- [DIRECTIONS FOR THIS TASK]: The entries underneath need to be duplicated exactly, with none omitted.
### PROVIDED INFORMATION ###
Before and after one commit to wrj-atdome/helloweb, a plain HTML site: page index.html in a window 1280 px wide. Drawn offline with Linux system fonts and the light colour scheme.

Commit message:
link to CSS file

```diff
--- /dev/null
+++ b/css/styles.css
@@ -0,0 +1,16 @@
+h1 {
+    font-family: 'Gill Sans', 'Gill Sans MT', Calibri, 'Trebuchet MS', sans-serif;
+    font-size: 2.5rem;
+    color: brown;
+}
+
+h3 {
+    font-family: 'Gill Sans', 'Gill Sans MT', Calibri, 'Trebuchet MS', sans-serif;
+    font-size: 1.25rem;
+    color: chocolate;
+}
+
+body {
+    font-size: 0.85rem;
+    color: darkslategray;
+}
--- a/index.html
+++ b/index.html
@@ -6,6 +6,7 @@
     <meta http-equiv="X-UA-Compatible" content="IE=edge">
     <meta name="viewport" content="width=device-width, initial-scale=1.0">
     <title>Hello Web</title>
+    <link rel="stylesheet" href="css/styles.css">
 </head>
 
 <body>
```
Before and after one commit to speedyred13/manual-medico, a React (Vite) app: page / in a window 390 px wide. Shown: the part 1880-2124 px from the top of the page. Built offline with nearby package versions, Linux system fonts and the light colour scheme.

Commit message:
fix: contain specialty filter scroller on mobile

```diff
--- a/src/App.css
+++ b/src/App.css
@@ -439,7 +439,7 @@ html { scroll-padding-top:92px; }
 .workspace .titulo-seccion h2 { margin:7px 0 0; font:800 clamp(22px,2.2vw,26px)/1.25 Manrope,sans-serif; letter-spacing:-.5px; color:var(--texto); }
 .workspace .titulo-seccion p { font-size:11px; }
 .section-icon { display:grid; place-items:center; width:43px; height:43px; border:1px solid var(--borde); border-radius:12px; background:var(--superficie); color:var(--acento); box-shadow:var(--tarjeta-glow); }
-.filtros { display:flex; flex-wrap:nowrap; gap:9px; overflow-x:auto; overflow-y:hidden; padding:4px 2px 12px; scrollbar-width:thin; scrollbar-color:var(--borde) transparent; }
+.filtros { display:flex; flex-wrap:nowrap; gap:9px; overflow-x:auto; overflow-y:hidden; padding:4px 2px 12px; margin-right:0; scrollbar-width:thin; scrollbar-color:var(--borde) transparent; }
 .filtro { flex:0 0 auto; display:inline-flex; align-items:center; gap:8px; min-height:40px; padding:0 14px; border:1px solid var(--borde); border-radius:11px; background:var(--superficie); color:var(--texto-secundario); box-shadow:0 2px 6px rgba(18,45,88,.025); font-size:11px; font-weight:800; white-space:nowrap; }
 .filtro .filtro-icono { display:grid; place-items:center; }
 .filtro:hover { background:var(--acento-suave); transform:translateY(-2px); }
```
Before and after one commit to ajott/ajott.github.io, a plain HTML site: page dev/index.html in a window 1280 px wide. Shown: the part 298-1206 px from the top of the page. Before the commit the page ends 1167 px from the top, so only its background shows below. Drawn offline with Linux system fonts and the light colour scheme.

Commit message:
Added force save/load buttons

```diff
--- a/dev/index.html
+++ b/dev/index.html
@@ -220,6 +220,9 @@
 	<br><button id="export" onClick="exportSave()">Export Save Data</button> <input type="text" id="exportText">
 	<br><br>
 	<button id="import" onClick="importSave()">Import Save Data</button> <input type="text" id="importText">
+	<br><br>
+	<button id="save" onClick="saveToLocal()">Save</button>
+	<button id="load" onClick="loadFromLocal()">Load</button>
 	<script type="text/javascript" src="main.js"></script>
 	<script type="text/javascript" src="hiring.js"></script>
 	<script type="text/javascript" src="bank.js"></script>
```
###
- [SOLUTION TO THIS TASK]:
Before and after one commit to wrj-atdome/helloweb, a plain HTML site: page index.html in a window 1280 px wide. Drawn offline with Linux system fonts and the light colour scheme.

Commit message:
link to CSS file

```diff
--- /dev/null
+++ b/css/styles.css
@@ -0,0 +1,16 @@
+h1 {
+    font-family: 'Gill Sans', 'Gill Sans MT', Calibri, 'Trebuchet MS', sans-serif;
+    font-size: 2.5rem;
+    color: brown;
+}
+
+h3 {
+    font-family: 'Gill Sans', 'Gill Sans MT', Calibri, 'Trebuchet MS', sans-serif;
+    font-size: 1.25rem;
+    color: chocolate;
+}
+
+body {
+    font-size: 0.85rem;
+    color: darkslategray;
+}
--- a/index.html
+++ b/index.html
@@ -6,6 +6,7 @@
     <meta http-equiv="X-UA-Compatible" content="IE=edge">
     <meta name="viewport" content="width=device-width, initial-scale=1.0">
     <title>Hello Web</title>
+    <link rel="stylesheet" href="css/styles.css">
 </head>
 
 <body>
```
Before and after one commit to speedyred13/manual-medico, a React (Vite) app: page / in a window 390 px wide. Shown: the part 1880-2124 px from the top of the page. Built offline with nearby package versions, Linux system fonts and the light colour scheme.

Commit message:
fix: contain specialty filter scroller on mobile

```diff
--- a/src/App.css
+++ b/src/App.css
@@ -439,7 +439,7 @@ html { scroll-padding-top:92px; }
 .workspace .titulo-seccion h2 { margin:7px 0 0; font:800 clamp(22px,2.2vw,26px)/1.25 Manrope,sans-serif; letter-spacing:-.5px; color:var(--texto); }
 .workspace .titulo-seccion p { font-size:11px; }
 .section-icon { display:grid; place-items:center; width:43px; height:43px; border:1px solid var(--borde); border-radius:12px; background:var(--superficie); color:var(--acento); box-shadow:var(--tarjeta-glow); }
-.filtros { display:flex; flex-wrap:nowrap; gap:9px; overflow-x:auto; overflow-y:hidden; padding:4px 2px 12px; scrollbar-width:thin; scrollbar-color:var(--borde) transparent; }
+.filtros { display:flex; flex-wrap:nowrap; gap:9px; overflow-x:auto; overflow-y:hidden; padding:4px 2px 12px; margin-right:0; scrollbar-width:thin; scrollbar-color:var(--borde) transparent; }
 .filtro { flex:0 0 auto; display:inline-flex; align-items:center; gap:8px; min-height:40px; padding:0 14px; border:1px solid var(--borde); border-radius:11px; background:var(--superficie); color:var(--texto-secundario); box-shadow:0 2px 6px rgba(18,45,88,.025); font-size:11px; font-weight:800; white-space:nowrap; }
 .filtro .filtro-icono { display:grid; place-items:center; }
 .filtro:hover { background:var(--acento-suave); transform:translateY(-2px); }
```
Before and after one commit to ajott/ajott.github.io, a plain HTML site: page dev/index.html in a window 1280 px wide. Shown: the part 298-1206 px from the top of the page. Before the commit the page ends 1167 px from the top, so only its background shows below. Drawn offline with Linux system fonts and the light colour scheme.

Commit message:
Added force save/load buttons

```diff
--- a/dev/index.html
+++ b/dev/index.html
@@ -220,6 +220,9 @@
 	<br><button id="export" onClick="exportSave()">Export Save Data</button> <input type="text" id="exportText">
 	<br><br>
 	<button id="import" onClick="importSave()">Import Save Data</button> <input type="text" id="importText">
+	<br><br>
+	<button id="save" onClick="saveToLocal()">Save</button>
+	<button id="load" onClick="loadFromLocal()">Load</button>
 	<script type="text/javascript" src="main.js"></script>
 	<script type="text/javascript" src="hiring.js"></script>
 	<script type="text/javascript" src="bank.js"></script>
```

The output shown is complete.